» **What is required**: Copy each entry below exactly.

» **Records**:

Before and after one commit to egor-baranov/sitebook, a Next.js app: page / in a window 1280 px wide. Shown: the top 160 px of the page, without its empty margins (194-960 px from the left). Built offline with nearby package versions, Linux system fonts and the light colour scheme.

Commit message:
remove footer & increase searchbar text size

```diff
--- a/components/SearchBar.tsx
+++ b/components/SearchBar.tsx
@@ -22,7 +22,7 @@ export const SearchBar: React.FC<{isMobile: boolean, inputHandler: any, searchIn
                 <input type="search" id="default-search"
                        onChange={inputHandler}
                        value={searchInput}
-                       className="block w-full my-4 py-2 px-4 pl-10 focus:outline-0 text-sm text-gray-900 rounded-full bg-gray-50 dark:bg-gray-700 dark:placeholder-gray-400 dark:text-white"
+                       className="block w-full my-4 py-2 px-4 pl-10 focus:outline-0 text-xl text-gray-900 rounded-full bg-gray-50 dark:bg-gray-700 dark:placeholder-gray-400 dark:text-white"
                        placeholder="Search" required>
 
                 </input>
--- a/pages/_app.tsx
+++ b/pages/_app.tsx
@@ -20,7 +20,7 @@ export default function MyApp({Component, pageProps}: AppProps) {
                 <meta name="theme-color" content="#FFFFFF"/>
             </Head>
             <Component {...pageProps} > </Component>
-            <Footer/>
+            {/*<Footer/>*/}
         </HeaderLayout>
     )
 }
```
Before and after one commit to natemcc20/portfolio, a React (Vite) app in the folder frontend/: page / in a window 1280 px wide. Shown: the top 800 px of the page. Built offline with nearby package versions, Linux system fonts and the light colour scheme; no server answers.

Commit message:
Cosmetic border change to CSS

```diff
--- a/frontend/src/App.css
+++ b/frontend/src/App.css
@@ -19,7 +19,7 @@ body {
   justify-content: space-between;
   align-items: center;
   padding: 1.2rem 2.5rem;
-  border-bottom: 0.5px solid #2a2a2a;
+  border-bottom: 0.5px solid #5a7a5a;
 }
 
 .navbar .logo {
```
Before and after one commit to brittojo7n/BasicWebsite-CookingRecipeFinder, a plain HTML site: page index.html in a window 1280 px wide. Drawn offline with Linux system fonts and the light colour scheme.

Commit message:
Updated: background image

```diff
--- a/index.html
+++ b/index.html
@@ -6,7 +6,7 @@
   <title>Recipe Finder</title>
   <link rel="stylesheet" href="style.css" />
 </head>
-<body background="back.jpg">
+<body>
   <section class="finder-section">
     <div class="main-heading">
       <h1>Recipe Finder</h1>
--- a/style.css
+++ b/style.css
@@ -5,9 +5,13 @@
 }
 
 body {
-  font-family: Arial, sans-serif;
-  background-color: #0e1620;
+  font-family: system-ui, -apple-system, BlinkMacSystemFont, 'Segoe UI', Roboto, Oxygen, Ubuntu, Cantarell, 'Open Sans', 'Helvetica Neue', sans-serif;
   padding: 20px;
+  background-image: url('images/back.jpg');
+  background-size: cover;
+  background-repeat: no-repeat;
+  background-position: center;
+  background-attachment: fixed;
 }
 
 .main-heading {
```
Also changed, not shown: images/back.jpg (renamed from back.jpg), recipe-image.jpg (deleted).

» **Written response**:
Before and after one commit to egor-baranov/sitebook, a Next.js app: page / in a window 1280 px wide. Shown: the top 160 px of the page, without its empty margins (194-960 px from the left). Built offline with nearby package versions, Linux system fonts and the light colour scheme.

Commit message:
remove footer & increase searchbar text size

```diff
--- a/components/SearchBar.tsx
+++ b/components/SearchBar.tsx
@@ -22,7 +22,7 @@ export const SearchBar: React.FC<{isMobile: boolean, inputHandler: any, searchIn
                 <input type="search" id="default-search"
                        onChange={inputHandler}
                        value={searchInput}
-                       className="block w-full my-4 py-2 px-4 pl-10 focus:outline-0 text-sm text-gray-900 rounded-full bg-gray-50 dark:bg-gray-700 dark:placeholder-gray-400 dark:text-white"
+                       className="block w-full my-4 py-2 px-4 pl-10 focus:outline-0 text-xl text-gray-900 rounded-full bg-gray-50 dark:bg-gray-700 dark:placeholder-gray-400 dark:text-white"
                        placeholder="Search" required>
 
                 </input>
--- a/pages/_app.tsx
+++ b/pages/_app.tsx
@@ -20,7 +20,7 @@ export default function MyApp({Component, pageProps}: AppProps) {
                 <meta name="theme-color" content="#FFFFFF"/>
             </Head>
             <Component {...pageProps} > </Component>
-            <Footer/>
+            {/*<Footer/>*/}
         </HeaderLayout>
     )
 }
```
Before and after one commit to natemcc20/portfolio, a React (Vite) app in the folder frontend/: page / in a window 1280 px wide. Shown: the top 800 px of the page. Built offline with nearby package versions, Linux system fonts and the light colour scheme; no server answers.

Commit message:
Cosmetic border change to CSS

```diff
--- a/frontend/src/App.css
+++ b/frontend/src/App.css
@@ -19,7 +19,7 @@ body {
   justify-content: space-between;
   align-items: center;
   padding: 1.2rem 2.5rem;
-  border-bottom: 0.5px solid #2a2a2a;
+  border-bottom: 0.5px solid #5a7a5a;
 }
 
 .navbar .logo {
```
Before and after one commit to brittojo7n/BasicWebsite-CookingRecipeFinder, a plain HTML site: page index.html in a window 1280 px wide. Drawn offline with Linux system fonts and the light colour scheme.

Commit message:
Updated: background image

```diff
--- a/index.html
+++ b/index.html
@@ -6,7 +6,7 @@
   <title>Recipe Finder</title>
   <link rel="stylesheet" href="style.css" />
 </head>
-<body background="back.jpg">
+<body>
   <section class="finder-section">
     <div class="main-heading">
       <h1>Recipe Finder</h1>
--- a/style.css
+++ b/style.css
@@ -5,9 +5,13 @@
 }
 
 body {
-  font-family: Arial, sans-serif;
-  background-color: #0e1620;
+  font-family: system-ui, -apple-system, BlinkMacSystemFont, 'Segoe UI', Roboto, Oxygen, Ubuntu, Cantarell, 'Open Sans', 'Helvetica Neue', sans-serif;
   padding: 20px;
+  background-image: url('images/back.jpg');
+  background-size: cover;
+  background-repeat: no-repeat;
+  background-position: center;
+  background-attachment: fixed;
 }
 
 .main-heading {
```
Also changed, not shown: images/back.jpg (renamed from back.jpg), recipe-image.jpg (deleted).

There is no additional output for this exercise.